Thus, Pilarski (2007) turns his attention to what he believes are the causes for the razor-thin profit margins. "Airline industry's profitability balancing on a knife's edge," as Upadhyay (2012) describes the very fragile situation. Having ruled out excessive capacity as the problem and placing that issue aside, Pilarski (2007) can turn attention on other core reasons that are accountable for aviation losses.
Some of these reasons are endogenous, and some are exogenous. As an exogenous reason, Pilarski (2007) focuses on the cyclicality of the aviation industry. The author points out that flight patterns fluctuate during the day but that there are only certain times of day airlines can operate their equipment due to various factors including consumer demand but also constraints on landing times at destination vis a vis time zone differences and local airport regulations. There are other cyclical issues such as weekend vs. weekday demand fluctuations, holiday peaks, and monthly flux. What's more, these same issues pertain to cargo flights. Cargo flights have the added financial burden of their being uni-directional. Thus, cargo flights are not reaping aa profit on their return. Furthermore, Pilarski (2007) notes that general economic or market fluctuations may cause differential demands for business and leisure travel.

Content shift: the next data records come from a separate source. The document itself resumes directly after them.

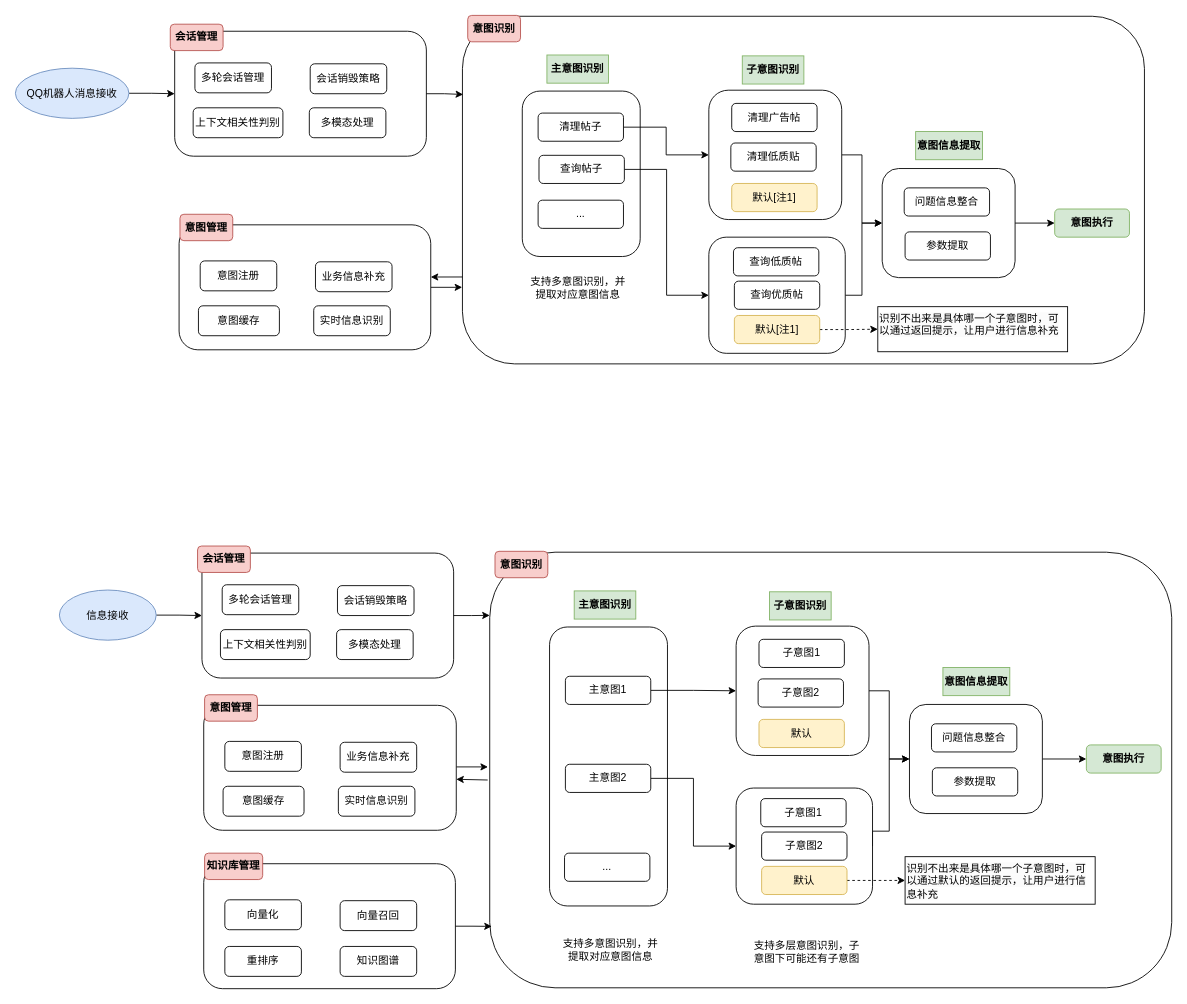
Above: diagrams/意图识别.drawio in neoalvin/draw.io (draw.io), before the change. Source tidied: cells renumbered, new cells numbered last; positions are measured from the earlier drawing's top-left corner, leaving out a move shared by most shapes. Both pictures are drawn from the tidied source at 88%, with x=0, y=0 at pixel (15, 15).
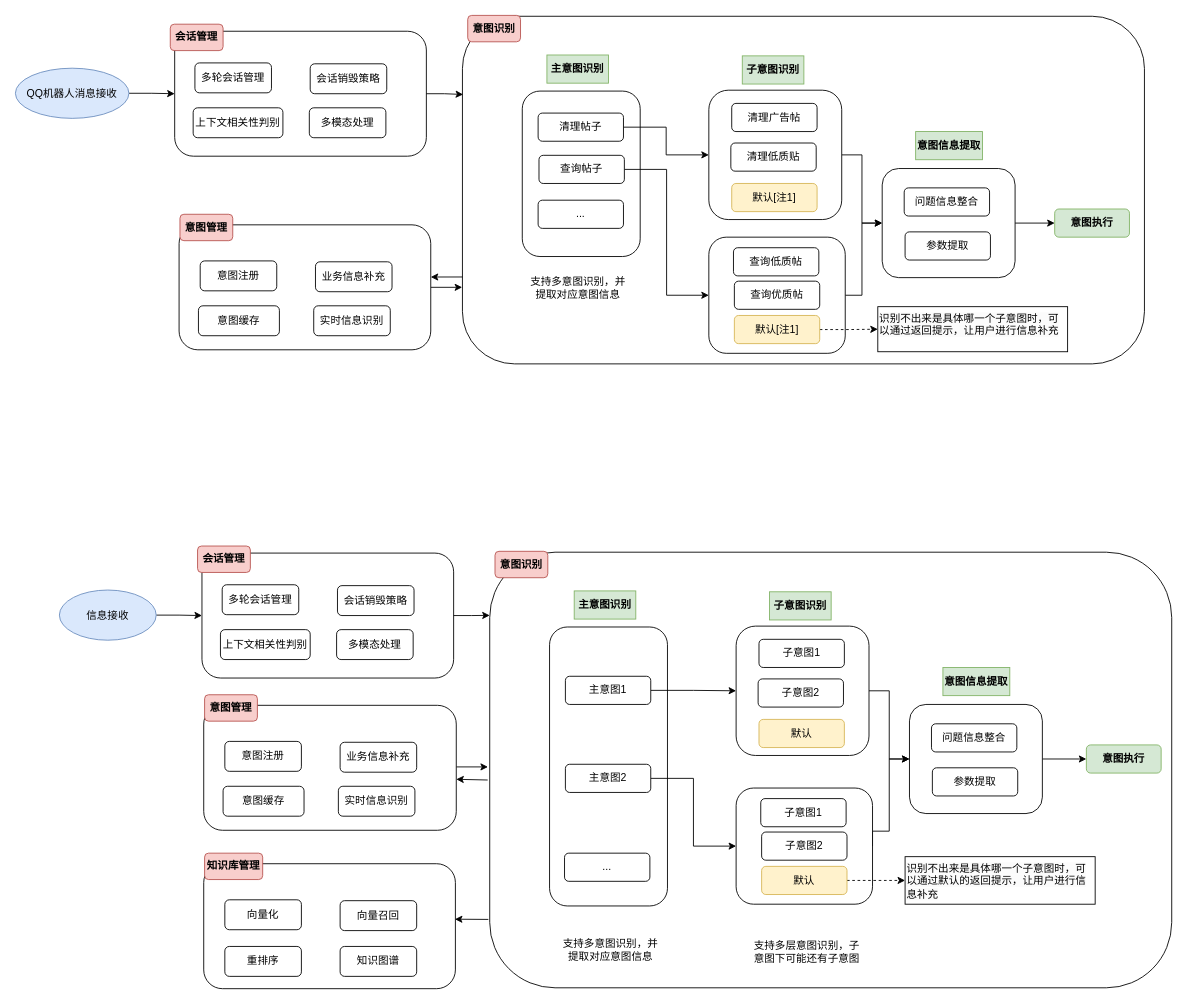
The same page after the edit.

Commit message:
更新意图识别.drawio

Unchanged cells that the change refers to:
```xml
<mxCell id="48" style="rounded=1;whiteSpace=wrap;html=1;" parent="1" vertex="1">
  <mxGeometry x="539" y="610" width="775" height="495" as="geometry" />
</mxCell>
<mxCell id="92" style="rounded=1;whiteSpace=wrap;html=1;" parent="1" vertex="1">
  <mxGeometry x="214" y="964" width="286" height="142" as="geometry" />
</mxCell>
```

Change to the diagram source:
```diff
@@
-    <mxCell id="98" style="edgeStyle=orthogonalEdgeStyle;rounded=0;jettySize=auto;html=1;exitX=1;exitY=0.5;exitDx=0;exitDy=0;entryX=0.003;entryY=0.859;entryDx=0;entryDy=0;entryPerimeter=0;" parent="1" edge="1" source="92" target="48">
-      <mxGeometry relative="1" as="geometry" />
-    </mxCell>
@@
+    <mxCell id="102" style="endArrow=classic;html=1;rounded=0;exitX=-0.002;exitY=0.843;exitDx=0;exitDy=0;exitPerimeter=0;entryX=0.998;entryY=0.444;entryDx=0;entryDy=0;entryPerimeter=0;" parent="1" edge="1" source="48" target="92">
+      <mxGeometry relative="1" as="geometry" />
+    </mxCell>
```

Two other exogenous causes of the low profit margins in aviation include, ironically, ease of access to capital and underpriced airline equipment. As Pilarski (2007) points out, ease of access to capital leads to "lack of accountability" among management (p. 97). With investment capital too easy to obtain, management is "not subject to the discipline necessary in order to run an efficient operation," (Pilarski, 2007, p. 97). This leads to overcapacity. Pilarski (2007) is careful not to contradict himself by admitting that overcapacity might be a problem, though. This is because the author claims that it is not overcapacity per se that is the problem, but rather, incorrect pricing structures that mitigate the problem.
Moreover, the ease of access to capital causes airlines to make strategic decisions based on competition for market share instead of making decisions that maximize profitability. Airlines have made poor purchasing decisions, which are based on status or reputation instead of sound economic sense, something that the budget carriers are careful to avoid. This situation is fueled by the fact that "aviation is a sexy industry" that "draws people and capital together…in an irrational way, (Pilarski, 2007, p. 98). Pilarski (2007) devotes an entire chapter of Why Can't We Make Money in Aviation? To the sexy allure of the airline industry and how globally, the investments in airlines are done more for the ego of a few billionaires (like Branson) than for the calculated cause of making money. In spite of this, it has been shockingly easy to obtain financing for an airline. This is therefore one of the strongest arguments made in Why Can't We Make Monehy in Aviation? Pilarski (2007) points out the structural issues that are impacting the industry, and not just the internal decisions made by individual companies, such as buying too many aircraft.
Indeed, though, buying too many aircraft has been a problem. It is as if airlines make money only to buy more toys. Some believe that airline equipment is being sold and leased too cheaply because manufacturers are…